Change detection data
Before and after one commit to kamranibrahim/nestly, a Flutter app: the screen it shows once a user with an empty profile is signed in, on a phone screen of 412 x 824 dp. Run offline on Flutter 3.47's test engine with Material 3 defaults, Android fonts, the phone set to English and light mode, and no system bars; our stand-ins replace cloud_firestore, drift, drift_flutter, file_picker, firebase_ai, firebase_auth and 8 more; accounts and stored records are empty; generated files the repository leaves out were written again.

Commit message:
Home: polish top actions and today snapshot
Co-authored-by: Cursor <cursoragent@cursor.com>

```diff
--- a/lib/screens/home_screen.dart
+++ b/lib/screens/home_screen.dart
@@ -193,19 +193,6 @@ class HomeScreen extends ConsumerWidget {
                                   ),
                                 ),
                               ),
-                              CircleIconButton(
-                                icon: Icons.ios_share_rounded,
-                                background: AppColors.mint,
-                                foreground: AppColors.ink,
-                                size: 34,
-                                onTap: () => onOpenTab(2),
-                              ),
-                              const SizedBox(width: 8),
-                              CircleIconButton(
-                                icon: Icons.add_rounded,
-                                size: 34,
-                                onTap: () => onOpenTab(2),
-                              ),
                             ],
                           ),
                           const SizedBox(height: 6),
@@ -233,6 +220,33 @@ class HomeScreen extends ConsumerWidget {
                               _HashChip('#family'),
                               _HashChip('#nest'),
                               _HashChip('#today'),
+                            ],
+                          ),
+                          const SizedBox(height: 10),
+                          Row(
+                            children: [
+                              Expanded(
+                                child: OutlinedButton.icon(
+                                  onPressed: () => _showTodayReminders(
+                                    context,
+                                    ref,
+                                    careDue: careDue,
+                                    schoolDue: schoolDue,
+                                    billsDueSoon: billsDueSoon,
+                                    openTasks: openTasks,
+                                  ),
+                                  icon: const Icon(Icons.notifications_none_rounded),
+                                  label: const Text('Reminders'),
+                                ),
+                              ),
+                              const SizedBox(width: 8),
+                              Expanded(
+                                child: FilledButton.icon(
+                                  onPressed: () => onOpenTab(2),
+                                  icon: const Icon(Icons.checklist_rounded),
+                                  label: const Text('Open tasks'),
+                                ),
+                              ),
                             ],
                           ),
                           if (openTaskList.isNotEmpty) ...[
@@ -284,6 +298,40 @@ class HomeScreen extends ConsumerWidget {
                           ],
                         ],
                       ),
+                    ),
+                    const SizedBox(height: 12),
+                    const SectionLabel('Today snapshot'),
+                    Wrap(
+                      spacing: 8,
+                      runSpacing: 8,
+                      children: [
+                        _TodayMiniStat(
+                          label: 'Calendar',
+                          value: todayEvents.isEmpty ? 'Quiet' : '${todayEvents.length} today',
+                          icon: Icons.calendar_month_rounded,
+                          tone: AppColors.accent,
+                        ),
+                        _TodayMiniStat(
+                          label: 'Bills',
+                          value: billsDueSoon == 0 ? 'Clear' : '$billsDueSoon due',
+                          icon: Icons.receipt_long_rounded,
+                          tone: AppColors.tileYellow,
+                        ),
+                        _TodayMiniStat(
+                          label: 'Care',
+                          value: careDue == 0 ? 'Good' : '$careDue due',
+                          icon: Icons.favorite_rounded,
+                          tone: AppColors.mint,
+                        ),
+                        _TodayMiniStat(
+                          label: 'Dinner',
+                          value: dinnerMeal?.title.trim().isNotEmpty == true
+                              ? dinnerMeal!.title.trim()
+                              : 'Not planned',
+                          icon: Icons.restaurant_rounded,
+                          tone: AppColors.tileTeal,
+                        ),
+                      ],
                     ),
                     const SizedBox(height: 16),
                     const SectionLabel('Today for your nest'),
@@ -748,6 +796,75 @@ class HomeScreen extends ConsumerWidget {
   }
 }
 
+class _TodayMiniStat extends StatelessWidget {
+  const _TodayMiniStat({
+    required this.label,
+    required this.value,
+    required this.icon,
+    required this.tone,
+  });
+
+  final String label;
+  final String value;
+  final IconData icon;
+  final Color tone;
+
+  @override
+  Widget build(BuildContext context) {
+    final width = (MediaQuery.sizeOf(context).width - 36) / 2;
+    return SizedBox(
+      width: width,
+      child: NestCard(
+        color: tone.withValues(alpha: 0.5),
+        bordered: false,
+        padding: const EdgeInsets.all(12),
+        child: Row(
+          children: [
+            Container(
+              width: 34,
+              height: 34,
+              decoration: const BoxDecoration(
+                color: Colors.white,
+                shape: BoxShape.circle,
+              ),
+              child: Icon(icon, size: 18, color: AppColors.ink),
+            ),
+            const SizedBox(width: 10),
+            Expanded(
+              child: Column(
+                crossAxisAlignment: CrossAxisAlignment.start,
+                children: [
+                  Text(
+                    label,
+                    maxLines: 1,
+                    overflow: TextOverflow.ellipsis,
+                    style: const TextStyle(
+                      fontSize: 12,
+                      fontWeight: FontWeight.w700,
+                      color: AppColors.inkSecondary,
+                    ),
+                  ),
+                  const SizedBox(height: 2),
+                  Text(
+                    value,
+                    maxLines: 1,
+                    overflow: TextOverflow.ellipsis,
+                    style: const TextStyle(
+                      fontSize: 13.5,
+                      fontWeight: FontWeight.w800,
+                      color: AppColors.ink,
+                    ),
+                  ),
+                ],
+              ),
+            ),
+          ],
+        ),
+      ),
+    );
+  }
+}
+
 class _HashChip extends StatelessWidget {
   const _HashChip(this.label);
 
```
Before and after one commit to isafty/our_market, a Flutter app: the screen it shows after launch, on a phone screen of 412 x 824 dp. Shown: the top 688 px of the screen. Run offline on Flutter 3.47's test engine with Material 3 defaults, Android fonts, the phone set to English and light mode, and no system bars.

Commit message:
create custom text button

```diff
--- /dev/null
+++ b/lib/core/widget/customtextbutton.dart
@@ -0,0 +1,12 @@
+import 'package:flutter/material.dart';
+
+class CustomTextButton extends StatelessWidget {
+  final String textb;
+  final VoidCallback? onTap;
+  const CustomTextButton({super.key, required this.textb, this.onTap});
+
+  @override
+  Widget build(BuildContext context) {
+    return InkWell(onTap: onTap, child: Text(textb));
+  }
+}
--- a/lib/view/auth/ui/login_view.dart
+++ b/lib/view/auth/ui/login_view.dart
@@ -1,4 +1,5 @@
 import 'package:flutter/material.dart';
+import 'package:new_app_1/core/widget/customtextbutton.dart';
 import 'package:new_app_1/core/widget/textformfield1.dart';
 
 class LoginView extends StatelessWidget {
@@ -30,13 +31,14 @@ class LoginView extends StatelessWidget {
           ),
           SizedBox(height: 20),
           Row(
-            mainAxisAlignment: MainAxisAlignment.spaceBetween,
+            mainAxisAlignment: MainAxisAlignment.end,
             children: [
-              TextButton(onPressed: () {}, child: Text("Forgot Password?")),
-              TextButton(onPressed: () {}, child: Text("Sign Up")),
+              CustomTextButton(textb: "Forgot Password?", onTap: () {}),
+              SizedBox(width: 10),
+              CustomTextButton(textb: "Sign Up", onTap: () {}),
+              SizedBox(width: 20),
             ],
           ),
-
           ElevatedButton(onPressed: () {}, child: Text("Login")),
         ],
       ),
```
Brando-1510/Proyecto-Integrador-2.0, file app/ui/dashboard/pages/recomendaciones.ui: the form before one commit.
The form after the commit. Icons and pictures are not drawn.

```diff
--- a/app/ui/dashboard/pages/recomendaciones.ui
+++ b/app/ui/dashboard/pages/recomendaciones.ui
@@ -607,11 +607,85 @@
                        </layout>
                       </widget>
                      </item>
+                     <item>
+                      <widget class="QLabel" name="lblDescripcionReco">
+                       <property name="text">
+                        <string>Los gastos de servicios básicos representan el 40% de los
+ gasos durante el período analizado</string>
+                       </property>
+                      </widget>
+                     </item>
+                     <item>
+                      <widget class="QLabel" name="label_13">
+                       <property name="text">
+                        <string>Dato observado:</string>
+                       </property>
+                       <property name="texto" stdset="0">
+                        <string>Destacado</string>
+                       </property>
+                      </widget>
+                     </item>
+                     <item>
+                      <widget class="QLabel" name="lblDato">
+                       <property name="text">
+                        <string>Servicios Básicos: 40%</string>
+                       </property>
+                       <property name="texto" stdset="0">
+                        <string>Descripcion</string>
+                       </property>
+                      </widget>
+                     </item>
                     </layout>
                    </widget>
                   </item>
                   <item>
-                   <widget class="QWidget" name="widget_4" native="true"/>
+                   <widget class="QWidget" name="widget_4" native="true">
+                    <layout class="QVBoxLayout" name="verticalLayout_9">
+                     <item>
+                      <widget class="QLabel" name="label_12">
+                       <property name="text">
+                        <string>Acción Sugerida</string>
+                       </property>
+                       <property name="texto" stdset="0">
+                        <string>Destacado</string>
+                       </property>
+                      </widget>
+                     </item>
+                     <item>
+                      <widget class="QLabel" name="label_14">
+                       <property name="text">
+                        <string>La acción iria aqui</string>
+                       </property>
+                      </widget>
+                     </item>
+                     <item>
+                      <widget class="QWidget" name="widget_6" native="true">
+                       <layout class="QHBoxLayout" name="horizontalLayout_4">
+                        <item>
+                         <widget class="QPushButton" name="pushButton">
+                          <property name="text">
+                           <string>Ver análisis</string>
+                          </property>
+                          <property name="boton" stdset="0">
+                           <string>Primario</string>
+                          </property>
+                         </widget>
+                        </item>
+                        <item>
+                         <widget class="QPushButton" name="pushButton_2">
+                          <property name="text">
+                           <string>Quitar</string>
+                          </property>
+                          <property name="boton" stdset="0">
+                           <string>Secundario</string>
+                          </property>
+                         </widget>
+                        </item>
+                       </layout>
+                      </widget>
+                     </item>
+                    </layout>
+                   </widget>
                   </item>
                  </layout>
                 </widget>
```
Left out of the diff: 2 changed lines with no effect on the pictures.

*TASK INSTRUCTIONS*
Copy out every line of the data where the word "final" occurs.

*ANSWER TO THIS PROBLEM*
+  final String label;
+  final String value;
+  final IconData icon;
+  final Color tone;
+    final width = (MediaQuery.sizeOf(context).width - 36) / 2;
+  final String textb;
+  final VoidCallback? onTap;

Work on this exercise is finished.